NAIROBI, Kenya (AP) — A Kenyan activist said Tuesday he may sue the FBI over their part in interrogating him while he was held without trial for a year in Uganda on terror charges.
Al-Amin Kimathi of the Kenya-based Muslim Human Rights Forum said he saw FBI agents "many times" in his cell and that Ugandan intelligence agents told him they had received written questions from the FBI and were sharing information with them.
"Since I strongly believe in their involvement and have prima facie evidence of that involvement, I will be consulting with my lawyers...to see if I can sue them," he told The Associated Press in the Kenyan capital a day after his release.
Kimathi was arrested last year after traveling to Uganda to observe court hearings of Kenyan suspects in the July 2010 bombings in Uganda's capital, Kampala, that killed 76 people.
Somalia's militants have claimed responsibility for the attacks and said they did it to avenge Somali civilians killed by Ugandan peacekeepers in Mogadishu.
Ugandan authorities jailed Kimathi and charged him with terrorism, murder and attempted murder, but failed to disclose the full evidence against him and another 18 defendants. The detention drew fire from international rights groups like Human Rights Watch and Amnesty International, who called for Kimathi's release. Kimathi said often he was only given one meal a day.
A Ugandan judge finally dropped charges against Kimathi on Monday. The spokesman for the Ugandan judiciary, Erias Kisawuzi, said Tuesday that the judge was following instructions from Uganda's director of public prosecution.
"The Ugandan court has shown great sense in dropping terrorism charges against Kimathi," said Rona Peligal, deputy director of the Africa division at Human Rights Watch. "The rights of the other suspects, many of whom still do not have legal representation, must not be forgotten as their case proceeds to trial."
In a written statement, Kimathi said he was "greatly relieved to have been vindicated."
Kimathi said the FBI didn't personally interrogate him because they "knew of the implications" of doing that, but "they controlled things from next door and set up gadgets for listening in."
Activists have previously said that they believe Uganda is being used as a base to interrogate people of interest to the Kenyan security forces and the FBI.
Rights lawyer Mbugua Mureithi, who had also been detained in Uganda along with Kimathi, but was then released, said that he was interrogated in the presence of an FBI agent and that three of the Kenyans he was representing told him that they were interrogated five times by foreigners who introduced themselves as FBI agents.
Days after the Kampala bombings, the FBI's New York office and the New York Police Department said that a team of investigators, including forensic experts, from the city's Joint Terrorism Task Force was en route to Uganda to assist authorities with the probe.

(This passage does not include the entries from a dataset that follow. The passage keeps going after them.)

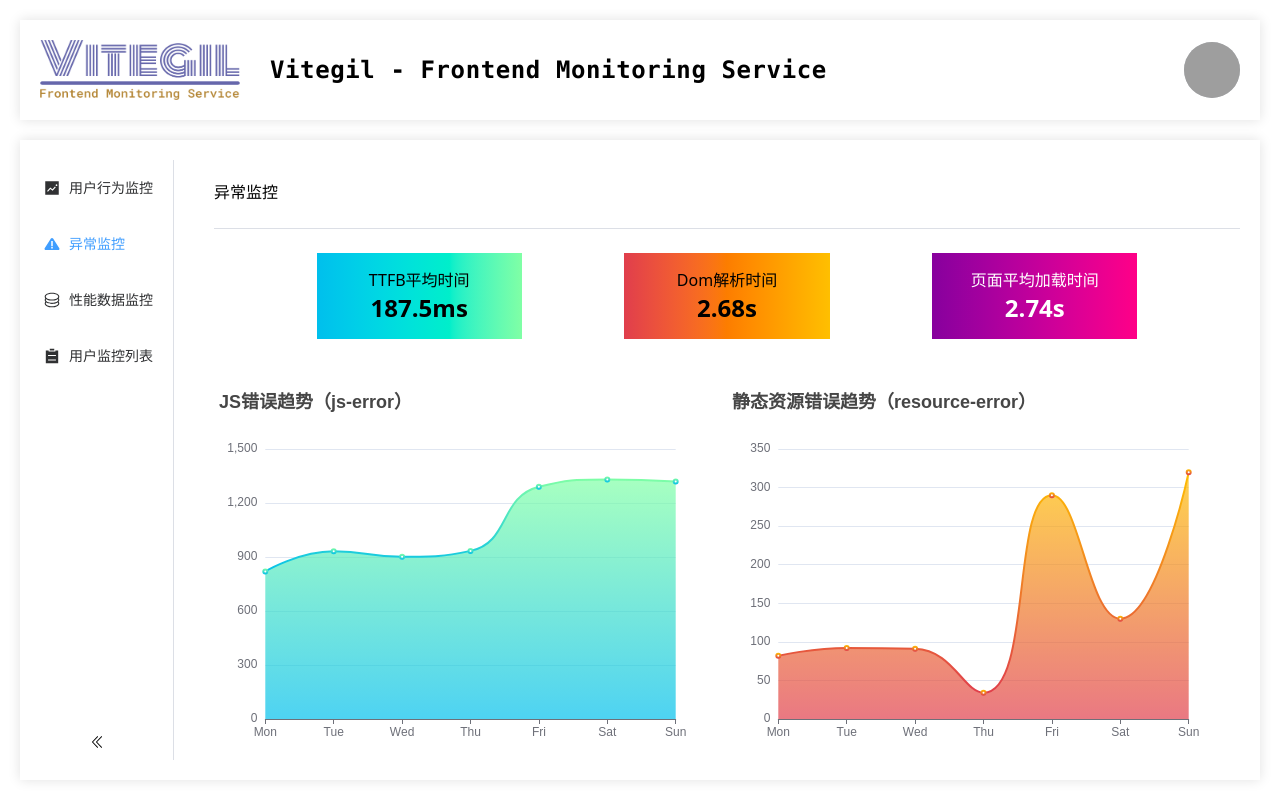
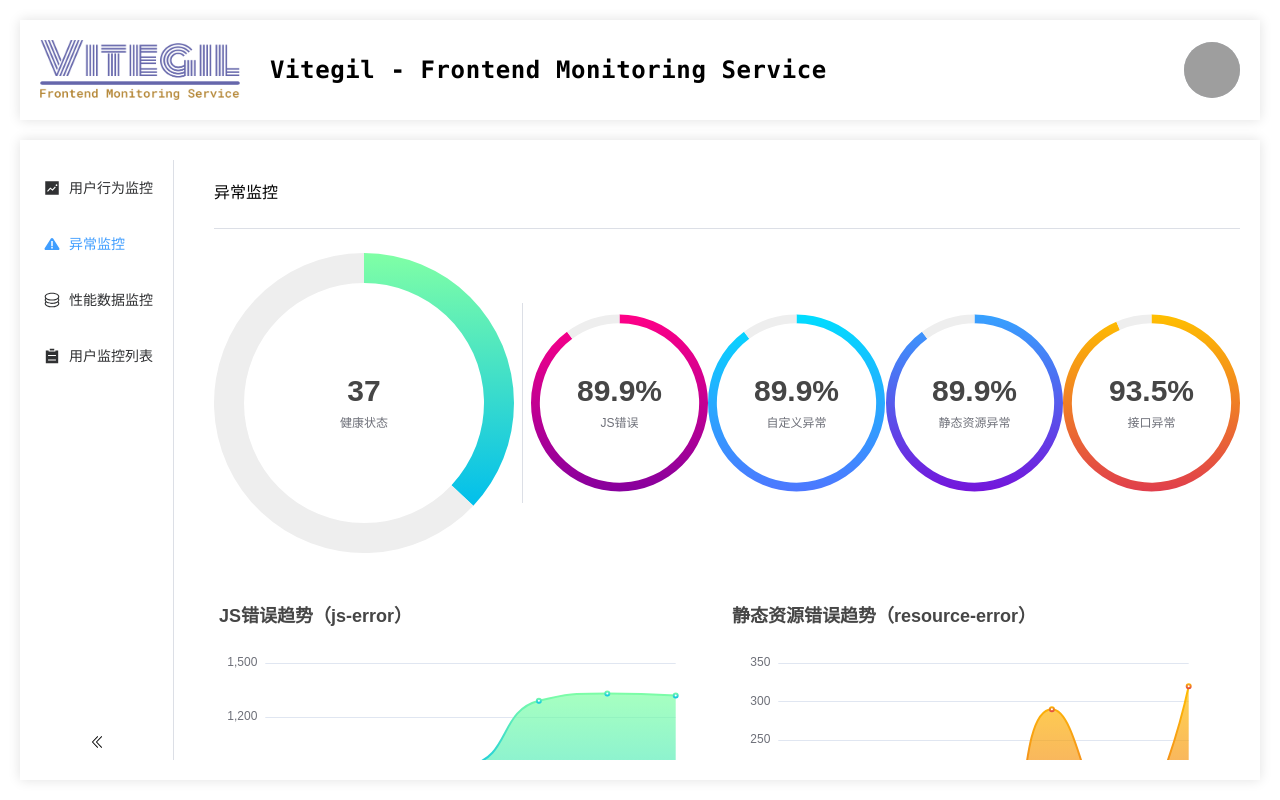
Before and after one commit to vitegil/vitegil, a Vue app: page /exception-monitor in a window 1280 px wide. Built offline with nearby package versions, Linux system fonts and the light colour scheme; grey boxes are pictures that could not be loaded.

Commit message:
feat: 新增圆环进度条 echarts

```diff
--- /dev/null
+++ b/src/utils/echarts/circle-progress.ts
@@ -0,0 +1,74 @@
+import * as echarts from 'echarts/core'
+import {
+  LegendComponentOption,
+  TitleComponentOption,
+  TooltipComponent,
+  TooltipComponentOption,
+} from 'echarts/components'
+import { PieChart, PieSeriesOption } from 'echarts/charts'
+import { BaseOption } from './type'
+
+echarts.use([TooltipComponent, PieChart])
+
+type EChartsOption = echarts.ComposeOption<
+  | TitleComponentOption
+  | TooltipComponentOption
+  | LegendComponentOption
+  | PieSeriesOption
+>
+
+type IOption = Pick<BaseOption, 'title' | 'subTitle' | 'data' | 'color'> & {
+  /** 圆环宽度 */
+  width?: 1 | 2 | 3 | 4 | 5 | 6 | 7 | 8 | 9 | 10
+  /** 标题垂直位置 */
+  y?: string
+}
+
+export const getCircleProgressOption = ({
+  title,
+  subTitle,
+  data,
+  color,
+  width = 2,
+  y = '35%',
+}: IOption): EChartsOption => {
+  return {
+    title: {
+      text: title,
+      textStyle: {
+        fontSize: 30,
+      },
+      subtext: subTitle,
+      // @ts-ignore
+      x: 'center',
+      y,
+    },
+    tooltip: {
+      show: false,
+    },
+    series: {
+      type: 'pie',
+      radius: [`${10 - width}0%`, '100%'], // 环的宽度
+      center: ['50%', '50%'],
+      // @ts-ignore
+      hoverAnimation: false, // 去除鼠标hover动画
+      label: {
+        show: false,
+      },
+      data: [
+        {
+          value: data,
+          itemStyle: {
+            color: color,
+          },
+        },
+        {
+          value: 100 - data,
+          itemStyle: {
+            color: '#eeeeee',
+          },
+        },
+      ],
+    },
+  }
+}
--- a/src/utils/echarts/histogram.ts
+++ b/src/utils/echarts/histogram.ts
@@ -16,7 +16,7 @@ echarts.use([
   BarChart,
 ])
 
-type IOption = Omit<BaseOption, 'color'> & {
+type IOption = Pick<BaseOption, 'title' | 'colors' | 'labels' | 'datas'> & {
   /** 是否横向显示柱状图（默认纵向） */
   isHorizontal?: boolean
 }
--- a/src/utils/echarts/index.ts
+++ b/src/utils/echarts/index.ts
@@ -1,4 +1,5 @@
 import { getLineOption } from './line'
 import { getHistogramOption } from './histogram'
+import { getCircleProgressOption } from './circle-progress'
 
-export { getLineOption, getHistogramOption }
+export { getLineOption, getHistogramOption, getCircleProgressOption }
--- a/src/utils/echarts/line.ts
+++ b/src/utils/echarts/line.ts
@@ -15,7 +15,7 @@ echarts.use([
   BarChart,
 ])
 
-type IOption = Omit<BaseOption, 'colors'>
+type IOption = Pick<BaseOption, 'title' | 'color' | 'labels' | 'datas'>
 
 /**
  * 获取曲线图的配置项
--- a/src/utils/echarts/type.ts
+++ b/src/utils/echarts/type.ts
@@ -3,10 +3,14 @@ import * as echarts from 'echarts/core'
 export interface BaseOption {
   /** 图表表题 */
   title: string,
+  /** 图表副表题 */
+  subTitle: string,
   /** 坐标刻度文本 */
   labels: string[],
+  /** 图表数据(组) */
+  datas: number[],
   /** 图表数据 */
-  datas: number[],
+  data: number,
   /** 图表主要颜色 */
   color: echarts.graphic.LinearGradient
   /** 图表各柱颜色 */
--- a/src/views/ExceptionMonitor/echarts.ts
+++ b/src/views/ExceptionMonitor/echarts.ts
@@ -1,4 +1,4 @@
-import { getLineOption } from '@/utils/echarts'
+import { getLineOption, getCircleProgressOption } from '@/utils/echarts'
 import colors from '@/style/color'
 
 export const optionA = getLineOption({
@@ -28,3 +28,42 @@ export const optionD = getLineOption({
   color: colors.blue.echarts,
   datas: [82, 92, 91, 34, 290, 130, 320],
 })
+
+export const healthScoreOption = getCircleProgressOption({
+  title: '37',
+  subTitle: '健康状态',
+  data: 37,
+  color: colors.green.echarts,
+  y: '40%',
+})
+
+export const circleOptions = [
+  getCircleProgressOption({
+    title: '89.9%',
+    subTitle: 'JS错误',
+    data: 89.9,
+    color: colors.pink.echarts,
+    width: 1,
+  }),
+  getCircleProgressOption({
+    title: '89.9%',
+    subTitle: '自定义异常',
+    data: 89.9,
+    color: colors.blue.echarts,
+    width: 1,
+  }),
+  getCircleProgressOption({
+    title: '89.9%',
+    subTitle: '静态资源异常',
+    data: 89.9,
+    color: colors.purple.echarts,
+    width: 1,
+  }),
+  getCircleProgressOption({
+    title: '93.5%',
+    subTitle: '接口异常',
+    data: 93.5,
+    color: colors.yellow.echarts,
+    width: 1,
+  }),
+]
--- a/src/views/ExceptionMonitor/index.vue
+++ b/src/views/ExceptionMonitor/index.vue
@@ -1,6 +1,13 @@
 <script lang="ts" setup>
 import { ref } from 'vue'
-import { optionA, optionB, optionC, optionD } from './echarts'
+import {
+  optionA,
+  optionB,
+  optionC,
+  optionD,
+  healthScoreOption,
+  circleOptions,
+} from './echarts'
 import ECharts from '@/components/ECharts.vue'
 import colors from '@/style/color'
 
@@ -15,8 +22,13 @@ const options = [optionA, optionB, optionC, optionD]
     <div class="mb-50px">
       <p>异常监控</p>
       <el-divider />
-      <div class="flex justify-evenly">
-        <div :class="`data-label ${colors.green.bg}`">
+      <div class="flex items-center">
+        <div class="w-300px h-300px">
+          <ECharts :option="healthScoreOption" />
+        </div>
+        <el-divider direction="vertical" class="h-200px" />
+        <div class="flex-grow flex justify-evenly">
+          <!-- <div :class="`data-label ${colors.green.bg}`">
           <p>TTFB平均时间</p>
           <p class="font-semibold text-2xl">{{ TT_time }}</p>
         </div>
@@ -27,6 +39,14 @@ const options = [optionA, optionB, optionC, optionD]
         <div :class="`data-label ${colors.pink.bg} text-white`">
           <p>页面平均加载时间</p>
           <p class="font-semibold text-2xl">{{ page_time }}</p>
+        </div> -->
+          <div
+            class="w-full h-200px"
+            v-for="(circleOption, index) in circleOptions"
+            :key="index"
+          >
+            <ECharts :option="circleOption" />
+          </div>
         </div>
       </div>
     </div>
```
Also changed, not shown: 1 other file (tests, documents, lock files or other folders).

A U.S. government spokesman denied at the time charges that any FBI agents were present when Mureithi was questioned. The U.S. embassy in Kenya did not have an immediate response when contacted for comment Monday.
Kimathi's Kenya-based Muslim Human Rights Forum has documented and publicly challenged arbitrary detentions and illegal renditions — when suspects are taken to another country for interrogation without the proper extradition process — in East Africa.
In 2007, Kimathi uncovered the arrest of dozens of terror suspects in Kenya after the fall of an Islamist administration in Somalia. An investigation by The Associated Press found those suspects were flown to Ethiopia and some were questioned by American agents. Most have since been released without charge.
Associated Press reporter Godfrey Olukya contributed to this report from Kampala, Uganda.